About this task -
Can you quote the records below in full, word for word?

☆ ☆ ☆ ☆ ☆ ☆ ☆

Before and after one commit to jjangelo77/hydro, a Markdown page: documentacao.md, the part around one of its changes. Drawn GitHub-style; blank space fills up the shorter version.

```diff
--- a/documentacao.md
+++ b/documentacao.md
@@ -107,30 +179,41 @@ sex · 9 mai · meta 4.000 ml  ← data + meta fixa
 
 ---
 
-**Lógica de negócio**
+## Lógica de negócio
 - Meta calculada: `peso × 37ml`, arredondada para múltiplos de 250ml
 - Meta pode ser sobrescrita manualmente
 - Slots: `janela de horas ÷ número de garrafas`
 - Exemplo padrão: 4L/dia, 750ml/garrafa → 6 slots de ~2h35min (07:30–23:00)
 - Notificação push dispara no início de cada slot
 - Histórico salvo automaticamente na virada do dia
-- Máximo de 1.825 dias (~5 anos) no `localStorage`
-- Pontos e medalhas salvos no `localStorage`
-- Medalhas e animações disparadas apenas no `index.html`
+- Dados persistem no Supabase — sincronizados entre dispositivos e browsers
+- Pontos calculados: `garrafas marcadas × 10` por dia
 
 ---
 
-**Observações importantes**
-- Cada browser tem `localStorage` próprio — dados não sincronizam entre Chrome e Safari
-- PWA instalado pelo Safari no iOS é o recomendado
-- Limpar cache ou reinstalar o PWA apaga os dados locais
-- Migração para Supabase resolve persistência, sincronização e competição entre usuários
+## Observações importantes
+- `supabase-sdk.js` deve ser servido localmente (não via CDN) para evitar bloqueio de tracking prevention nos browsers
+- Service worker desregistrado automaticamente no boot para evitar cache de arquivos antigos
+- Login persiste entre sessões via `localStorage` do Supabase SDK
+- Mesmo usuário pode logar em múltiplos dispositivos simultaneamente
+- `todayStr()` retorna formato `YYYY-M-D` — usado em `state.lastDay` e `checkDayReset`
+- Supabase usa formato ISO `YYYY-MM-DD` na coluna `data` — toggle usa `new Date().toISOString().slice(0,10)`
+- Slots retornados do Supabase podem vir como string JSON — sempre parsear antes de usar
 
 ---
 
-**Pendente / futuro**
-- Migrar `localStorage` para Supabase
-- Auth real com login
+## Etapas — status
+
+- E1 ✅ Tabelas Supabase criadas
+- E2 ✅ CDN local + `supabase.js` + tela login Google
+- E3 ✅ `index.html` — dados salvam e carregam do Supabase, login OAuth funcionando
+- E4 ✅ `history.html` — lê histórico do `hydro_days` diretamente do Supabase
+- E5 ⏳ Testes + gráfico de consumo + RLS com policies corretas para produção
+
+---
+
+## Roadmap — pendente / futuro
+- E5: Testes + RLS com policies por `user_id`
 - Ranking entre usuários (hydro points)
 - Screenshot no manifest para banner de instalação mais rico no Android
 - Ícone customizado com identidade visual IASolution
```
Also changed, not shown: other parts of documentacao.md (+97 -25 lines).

☆ ☆ ☆ ☆ ☆ ☆ ☆

Solution -
Before and after one commit to jjangelo77/hydro, a Markdown page: documentacao.md, the part around one of its changes. Drawn GitHub-style; blank space fills up the shorter version.

```diff
--- a/documentacao.md
+++ b/documentacao.md
@@ -107,30 +179,41 @@ sex · 9 mai · meta 4.000 ml  ← data + meta fixa
 
 ---
 
-**Lógica de negócio**
+## Lógica de negócio
 - Meta calculada: `peso × 37ml`, arredondada para múltiplos de 250ml
 - Meta pode ser sobrescrita manualmente
 - Slots: `janela de horas ÷ número de garrafas`
 - Exemplo padrão: 4L/dia, 750ml/garrafa → 6 slots de ~2h35min (07:30–23:00)
 - Notificação push dispara no início de cada slot
 - Histórico salvo automaticamente na virada do dia
-- Máximo de 1.825 dias (~5 anos) no `localStorage`
-- Pontos e medalhas salvos no `localStorage`
-- Medalhas e animações disparadas apenas no `index.html`
+- Dados persistem no Supabase — sincronizados entre dispositivos e browsers
+- Pontos calculados: `garrafas marcadas × 10` por dia
 
 ---
 
-**Observações importantes**
-- Cada browser tem `localStorage` próprio — dados não sincronizam entre Chrome e Safari
-- PWA instalado pelo Safari no iOS é o recomendado
-- Limpar cache ou reinstalar o PWA apaga os dados locais
-- Migração para Supabase resolve persistência, sincronização e competição entre usuários
+## Observações importantes
+- `supabase-sdk.js` deve ser servido localmente (não via CDN) para evitar bloqueio de tracking prevention nos browsers
+- Service worker desregistrado automaticamente no boot para evitar cache de arquivos antigos
+- Login persiste entre sessões via `localStorage` do Supabase SDK
+- Mesmo usuário pode logar em múltiplos dispositivos simultaneamente
+- `todayStr()` retorna formato `YYYY-M-D` — usado em `state.lastDay` e `checkDayReset`
+- Supabase usa formato ISO `YYYY-MM-DD` na coluna `data` — toggle usa `new Date().toISOString().slice(0,10)`
+- Slots retornados do Supabase podem vir como string JSON — sempre parsear antes de usar
 
 ---
 
-**Pendente / futuro**
-- Migrar `localStorage` para Supabase
-- Auth real com login
+## Etapas — status
+
+- E1 ✅ Tabelas Supabase criadas
+- E2 ✅ CDN local + `supabase.js` + tela login Google
+- E3 ✅ `index.html` — dados salvam e carregam do Supabase, login OAuth funcionando
+- E4 ✅ `history.html` — lê histórico do `hydro_days` diretamente do Supabase
+- E5 ⏳ Testes + gráfico de consumo + RLS com policies corretas para produção
+
+---
+
+## Roadmap — pendente / futuro
+- E5: Testes + RLS com policies por `user_id`
 - Ranking entre usuários (hydro points)
 - Screenshot no manifest para banner de instalação mais rico no Android
 - Ícone customizado com identidade visual IASolution
```
Also changed, not shown: other parts of documentacao.md (+97 -25 lines).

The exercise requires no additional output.